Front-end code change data
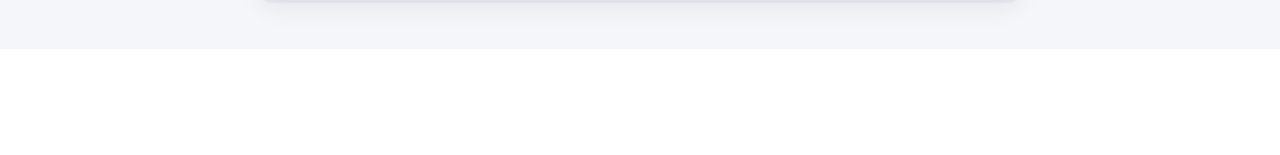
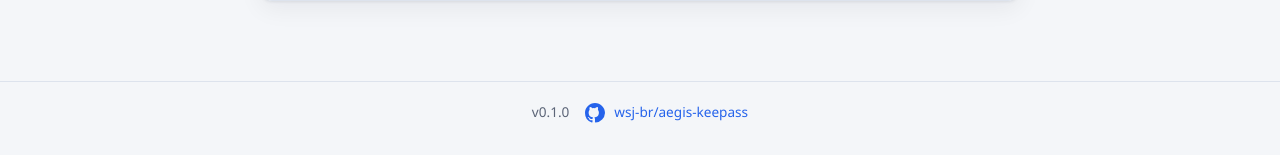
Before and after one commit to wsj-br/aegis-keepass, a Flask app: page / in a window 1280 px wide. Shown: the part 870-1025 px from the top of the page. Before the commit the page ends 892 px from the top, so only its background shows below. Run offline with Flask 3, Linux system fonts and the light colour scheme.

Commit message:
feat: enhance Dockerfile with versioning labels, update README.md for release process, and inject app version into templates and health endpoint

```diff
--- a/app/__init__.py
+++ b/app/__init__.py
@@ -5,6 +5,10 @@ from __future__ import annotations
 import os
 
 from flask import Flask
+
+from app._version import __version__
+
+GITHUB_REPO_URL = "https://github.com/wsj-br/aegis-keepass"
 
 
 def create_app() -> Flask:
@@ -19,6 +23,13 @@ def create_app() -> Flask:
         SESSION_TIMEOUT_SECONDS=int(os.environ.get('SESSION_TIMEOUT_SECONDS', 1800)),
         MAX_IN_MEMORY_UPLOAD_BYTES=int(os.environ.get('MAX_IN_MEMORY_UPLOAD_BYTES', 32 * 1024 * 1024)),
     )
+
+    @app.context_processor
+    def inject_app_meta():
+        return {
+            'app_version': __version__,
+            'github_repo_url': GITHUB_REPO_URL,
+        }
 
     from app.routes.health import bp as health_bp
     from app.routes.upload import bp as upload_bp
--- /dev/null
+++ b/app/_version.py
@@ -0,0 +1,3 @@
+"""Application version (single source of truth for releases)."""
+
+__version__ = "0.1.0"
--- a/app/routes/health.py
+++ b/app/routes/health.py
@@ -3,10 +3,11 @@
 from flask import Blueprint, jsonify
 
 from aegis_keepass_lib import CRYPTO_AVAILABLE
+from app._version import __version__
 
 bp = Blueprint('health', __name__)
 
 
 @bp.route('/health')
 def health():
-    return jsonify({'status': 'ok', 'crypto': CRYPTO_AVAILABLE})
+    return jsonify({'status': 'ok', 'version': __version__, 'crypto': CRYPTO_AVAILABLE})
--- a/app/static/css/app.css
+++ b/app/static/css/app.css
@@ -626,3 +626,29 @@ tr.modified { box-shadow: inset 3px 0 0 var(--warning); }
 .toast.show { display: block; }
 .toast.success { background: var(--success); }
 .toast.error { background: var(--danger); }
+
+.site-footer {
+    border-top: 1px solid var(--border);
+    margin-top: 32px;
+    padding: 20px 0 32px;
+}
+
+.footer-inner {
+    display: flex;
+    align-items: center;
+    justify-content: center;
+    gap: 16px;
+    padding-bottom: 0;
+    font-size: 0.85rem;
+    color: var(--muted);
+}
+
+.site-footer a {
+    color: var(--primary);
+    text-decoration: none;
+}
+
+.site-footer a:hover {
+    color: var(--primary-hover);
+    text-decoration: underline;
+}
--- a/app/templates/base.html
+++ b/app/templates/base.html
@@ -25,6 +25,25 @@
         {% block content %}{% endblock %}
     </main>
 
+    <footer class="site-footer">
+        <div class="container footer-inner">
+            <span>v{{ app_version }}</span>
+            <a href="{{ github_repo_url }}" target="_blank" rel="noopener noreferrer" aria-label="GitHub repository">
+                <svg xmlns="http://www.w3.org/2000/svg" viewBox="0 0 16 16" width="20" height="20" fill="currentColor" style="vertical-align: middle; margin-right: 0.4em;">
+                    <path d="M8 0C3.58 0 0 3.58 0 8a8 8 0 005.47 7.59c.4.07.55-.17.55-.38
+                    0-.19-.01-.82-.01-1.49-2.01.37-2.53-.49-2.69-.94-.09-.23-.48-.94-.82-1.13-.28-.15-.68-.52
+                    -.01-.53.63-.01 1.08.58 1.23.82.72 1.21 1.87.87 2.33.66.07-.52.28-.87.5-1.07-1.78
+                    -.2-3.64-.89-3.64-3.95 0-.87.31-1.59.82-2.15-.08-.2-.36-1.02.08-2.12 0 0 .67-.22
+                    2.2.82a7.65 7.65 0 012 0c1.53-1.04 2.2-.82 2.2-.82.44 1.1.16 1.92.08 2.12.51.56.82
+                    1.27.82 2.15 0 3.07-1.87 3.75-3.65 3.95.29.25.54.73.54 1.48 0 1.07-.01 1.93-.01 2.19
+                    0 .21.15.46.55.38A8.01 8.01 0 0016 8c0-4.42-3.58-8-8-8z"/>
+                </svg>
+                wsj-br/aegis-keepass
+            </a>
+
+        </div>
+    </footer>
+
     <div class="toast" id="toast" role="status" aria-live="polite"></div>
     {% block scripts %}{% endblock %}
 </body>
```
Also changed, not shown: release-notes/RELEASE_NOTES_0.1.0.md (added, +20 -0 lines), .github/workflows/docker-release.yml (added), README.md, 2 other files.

→ **What is needed**: Copy out each line of the records above that includes "from".

→ **Result of this task**:
Before and after one commit to wsj-br/aegis-keepass, a Flask app: page / in a window 1280 px wide. Shown: the part 870-1025 px from the top of the page. Before the commit the page ends 892 px from the top, so only its background shows below. Run offline with Flask 3, Linux system fonts and the light colour scheme.
@@ -5,6 +5,10 @@ from __future__ import annotations
 from flask import Flask
+from app._version import __version__
     from app.routes.health import bp as health_bp
     from app.routes.upload import bp as upload_bp
 from flask import Blueprint, jsonify
 from aegis_keepass_lib import CRYPTO_AVAILABLE
+from app._version import __version__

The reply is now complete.